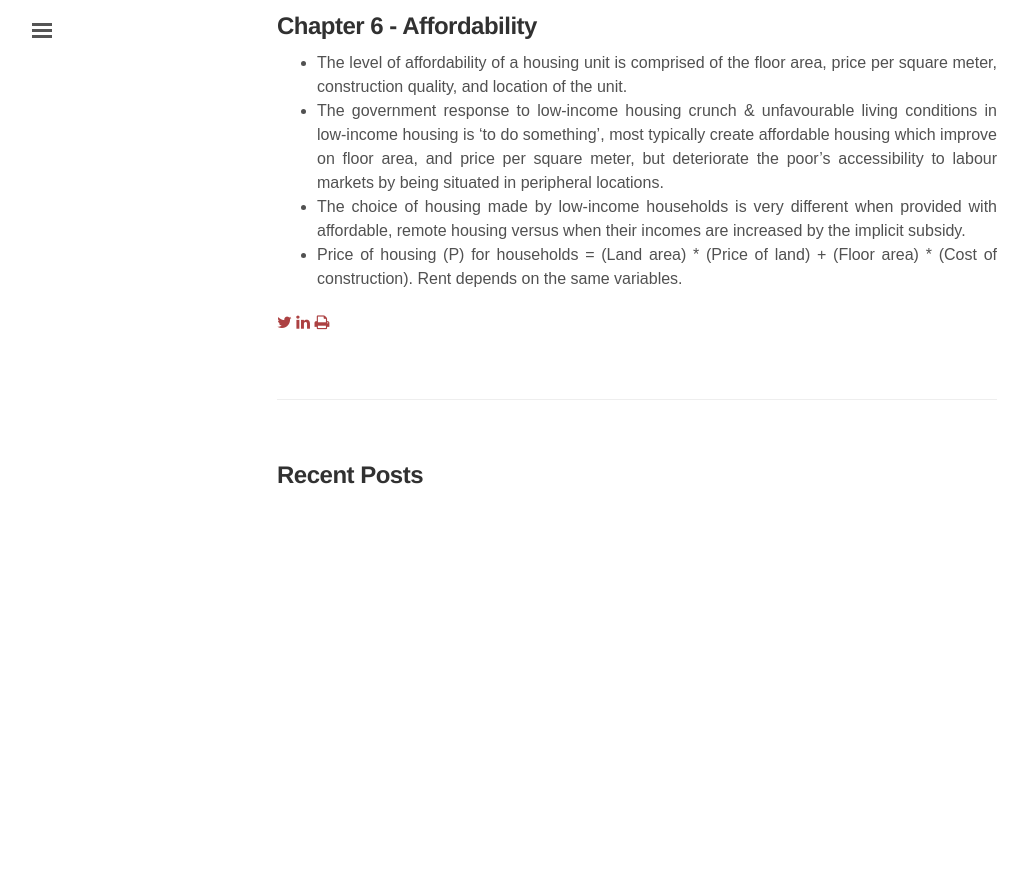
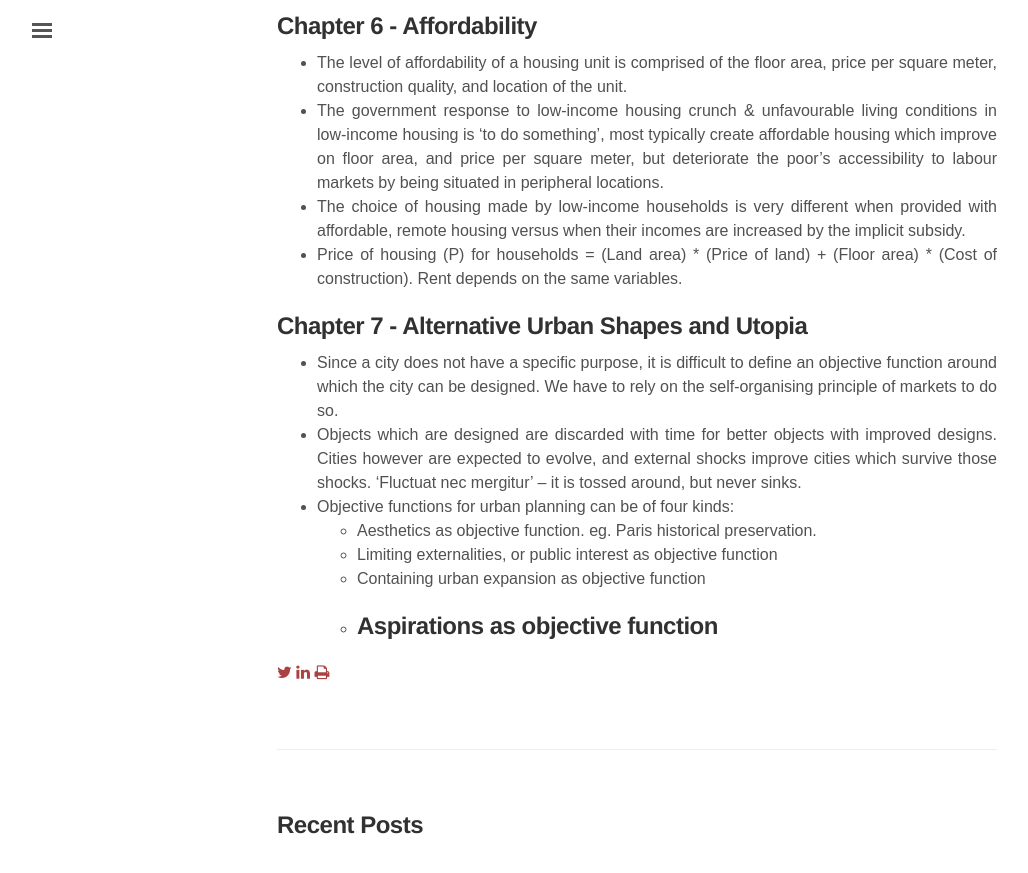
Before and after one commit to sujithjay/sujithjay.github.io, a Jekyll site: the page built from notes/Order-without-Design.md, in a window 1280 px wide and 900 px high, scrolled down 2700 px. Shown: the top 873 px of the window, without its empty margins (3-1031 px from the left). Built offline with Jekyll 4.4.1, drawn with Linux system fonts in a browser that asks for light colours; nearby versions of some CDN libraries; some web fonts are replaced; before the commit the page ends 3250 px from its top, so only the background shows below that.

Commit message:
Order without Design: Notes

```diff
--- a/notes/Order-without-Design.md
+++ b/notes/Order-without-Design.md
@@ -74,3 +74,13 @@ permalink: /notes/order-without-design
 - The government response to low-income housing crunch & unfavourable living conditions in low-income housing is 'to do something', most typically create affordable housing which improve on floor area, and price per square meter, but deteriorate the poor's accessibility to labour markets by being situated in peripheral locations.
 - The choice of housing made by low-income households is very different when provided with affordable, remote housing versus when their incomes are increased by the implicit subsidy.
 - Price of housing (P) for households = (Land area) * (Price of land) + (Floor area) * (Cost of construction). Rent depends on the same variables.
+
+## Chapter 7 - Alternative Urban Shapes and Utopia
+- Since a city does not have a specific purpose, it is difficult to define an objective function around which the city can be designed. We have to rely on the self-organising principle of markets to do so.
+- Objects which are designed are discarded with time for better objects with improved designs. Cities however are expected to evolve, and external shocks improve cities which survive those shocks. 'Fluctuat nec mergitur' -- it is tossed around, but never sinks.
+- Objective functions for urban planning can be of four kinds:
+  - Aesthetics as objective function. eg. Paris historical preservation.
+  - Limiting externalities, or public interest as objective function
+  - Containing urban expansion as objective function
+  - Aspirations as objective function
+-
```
---
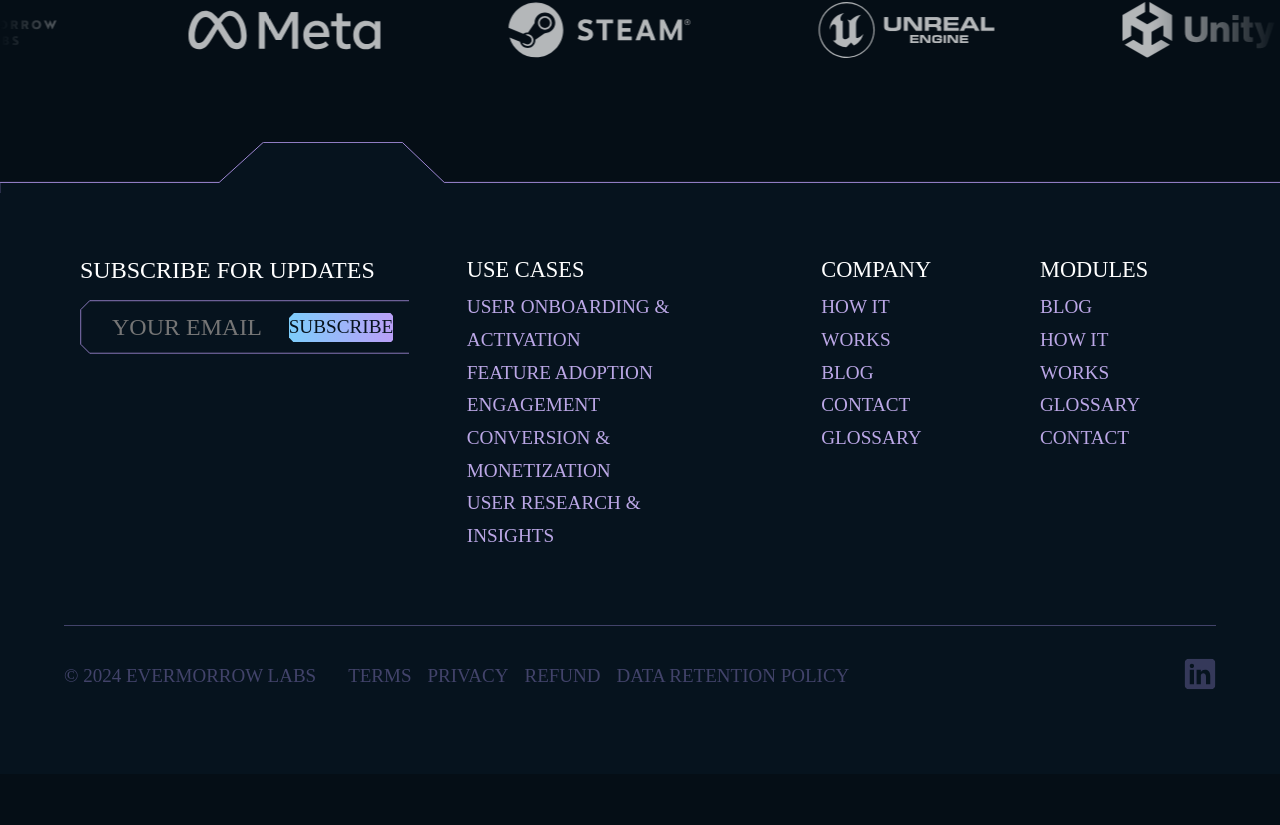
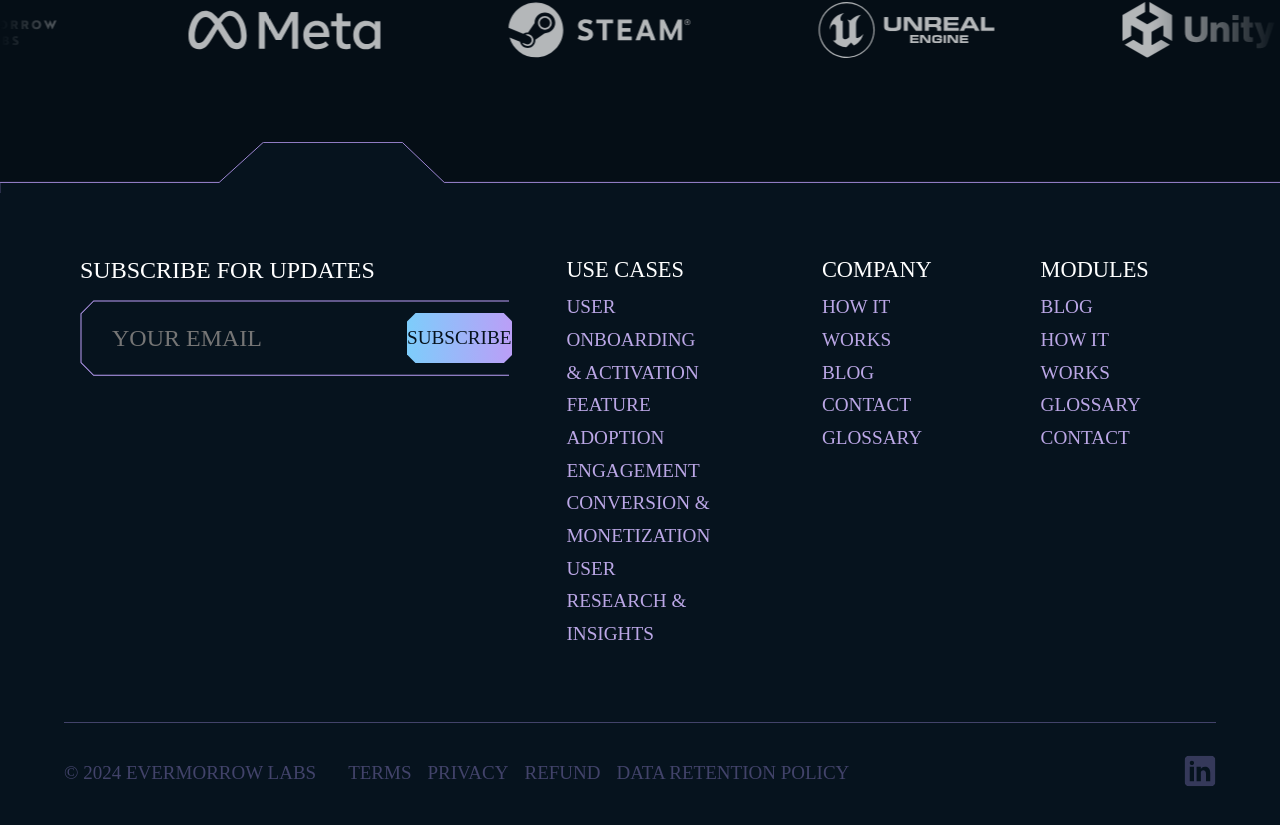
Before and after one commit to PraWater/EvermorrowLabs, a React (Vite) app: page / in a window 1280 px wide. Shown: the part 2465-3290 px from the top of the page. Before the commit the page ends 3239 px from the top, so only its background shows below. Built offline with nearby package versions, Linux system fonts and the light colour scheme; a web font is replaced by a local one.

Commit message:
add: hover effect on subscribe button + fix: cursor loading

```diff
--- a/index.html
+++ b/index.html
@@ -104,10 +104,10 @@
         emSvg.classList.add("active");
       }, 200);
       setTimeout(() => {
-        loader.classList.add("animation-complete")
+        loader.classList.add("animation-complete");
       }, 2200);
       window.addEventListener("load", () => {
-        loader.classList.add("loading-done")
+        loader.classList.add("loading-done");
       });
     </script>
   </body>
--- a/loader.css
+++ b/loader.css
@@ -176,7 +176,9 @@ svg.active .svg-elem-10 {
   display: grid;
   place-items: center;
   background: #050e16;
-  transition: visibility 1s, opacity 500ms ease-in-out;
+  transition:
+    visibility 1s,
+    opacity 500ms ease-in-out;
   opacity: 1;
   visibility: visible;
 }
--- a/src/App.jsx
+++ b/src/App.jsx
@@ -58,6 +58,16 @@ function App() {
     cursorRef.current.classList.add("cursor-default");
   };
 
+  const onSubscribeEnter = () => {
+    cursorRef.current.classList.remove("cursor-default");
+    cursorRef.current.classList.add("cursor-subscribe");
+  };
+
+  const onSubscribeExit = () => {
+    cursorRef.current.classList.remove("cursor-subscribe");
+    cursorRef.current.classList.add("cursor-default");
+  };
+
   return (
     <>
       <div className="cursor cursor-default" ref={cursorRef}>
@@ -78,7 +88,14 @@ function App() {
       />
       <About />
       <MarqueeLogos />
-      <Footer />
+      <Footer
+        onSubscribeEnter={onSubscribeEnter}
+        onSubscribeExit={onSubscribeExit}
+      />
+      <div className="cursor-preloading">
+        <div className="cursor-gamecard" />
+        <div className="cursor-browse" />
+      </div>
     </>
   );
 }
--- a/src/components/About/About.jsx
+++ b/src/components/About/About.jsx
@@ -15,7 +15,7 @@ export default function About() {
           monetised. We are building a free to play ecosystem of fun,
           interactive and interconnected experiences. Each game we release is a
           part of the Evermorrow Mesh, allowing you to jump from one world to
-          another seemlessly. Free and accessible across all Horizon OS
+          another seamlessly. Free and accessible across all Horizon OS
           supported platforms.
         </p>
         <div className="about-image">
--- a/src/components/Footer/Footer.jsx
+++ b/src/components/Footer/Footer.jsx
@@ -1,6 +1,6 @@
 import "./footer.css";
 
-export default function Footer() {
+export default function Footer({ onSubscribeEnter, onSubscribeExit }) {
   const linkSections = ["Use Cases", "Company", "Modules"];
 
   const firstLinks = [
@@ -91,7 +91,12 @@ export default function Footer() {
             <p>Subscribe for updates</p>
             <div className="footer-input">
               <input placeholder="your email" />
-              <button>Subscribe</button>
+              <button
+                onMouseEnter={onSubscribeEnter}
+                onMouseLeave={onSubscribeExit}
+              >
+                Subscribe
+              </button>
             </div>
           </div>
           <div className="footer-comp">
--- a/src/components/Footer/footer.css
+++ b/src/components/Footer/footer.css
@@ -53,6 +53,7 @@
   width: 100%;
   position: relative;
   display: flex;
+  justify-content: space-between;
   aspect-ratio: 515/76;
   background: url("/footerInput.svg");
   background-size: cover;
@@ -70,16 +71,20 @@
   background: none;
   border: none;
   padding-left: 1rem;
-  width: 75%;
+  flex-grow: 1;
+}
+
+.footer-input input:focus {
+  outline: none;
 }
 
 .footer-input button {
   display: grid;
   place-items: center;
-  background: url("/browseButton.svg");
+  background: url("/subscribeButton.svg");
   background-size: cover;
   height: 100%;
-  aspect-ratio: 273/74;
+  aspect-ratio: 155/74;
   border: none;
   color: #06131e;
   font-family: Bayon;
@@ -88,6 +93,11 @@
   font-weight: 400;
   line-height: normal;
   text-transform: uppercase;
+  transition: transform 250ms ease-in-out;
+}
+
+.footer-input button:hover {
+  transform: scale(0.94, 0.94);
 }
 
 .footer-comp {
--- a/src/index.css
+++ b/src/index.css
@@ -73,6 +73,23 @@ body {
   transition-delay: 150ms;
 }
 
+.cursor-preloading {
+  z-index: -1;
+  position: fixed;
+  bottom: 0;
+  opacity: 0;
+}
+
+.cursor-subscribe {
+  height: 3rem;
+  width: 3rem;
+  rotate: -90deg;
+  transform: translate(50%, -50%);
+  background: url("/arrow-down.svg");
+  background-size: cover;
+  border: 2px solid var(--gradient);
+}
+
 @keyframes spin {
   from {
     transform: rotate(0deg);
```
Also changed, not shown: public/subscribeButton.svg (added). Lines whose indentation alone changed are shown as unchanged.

• [What to work on]:
Search the records for the string "cursorRef" and, wherever a line contains it, please copy that line.

• [Answer to this exercise]:
     cursorRef.current.classList.add("cursor-default");
+    cursorRef.current.classList.remove("cursor-default");
+    cursorRef.current.classList.add("cursor-subscribe");
+    cursorRef.current.classList.remove("cursor-subscribe");
+    cursorRef.current.classList.add("cursor-default");
       <div className="cursor cursor-default" ref={cursorRef}>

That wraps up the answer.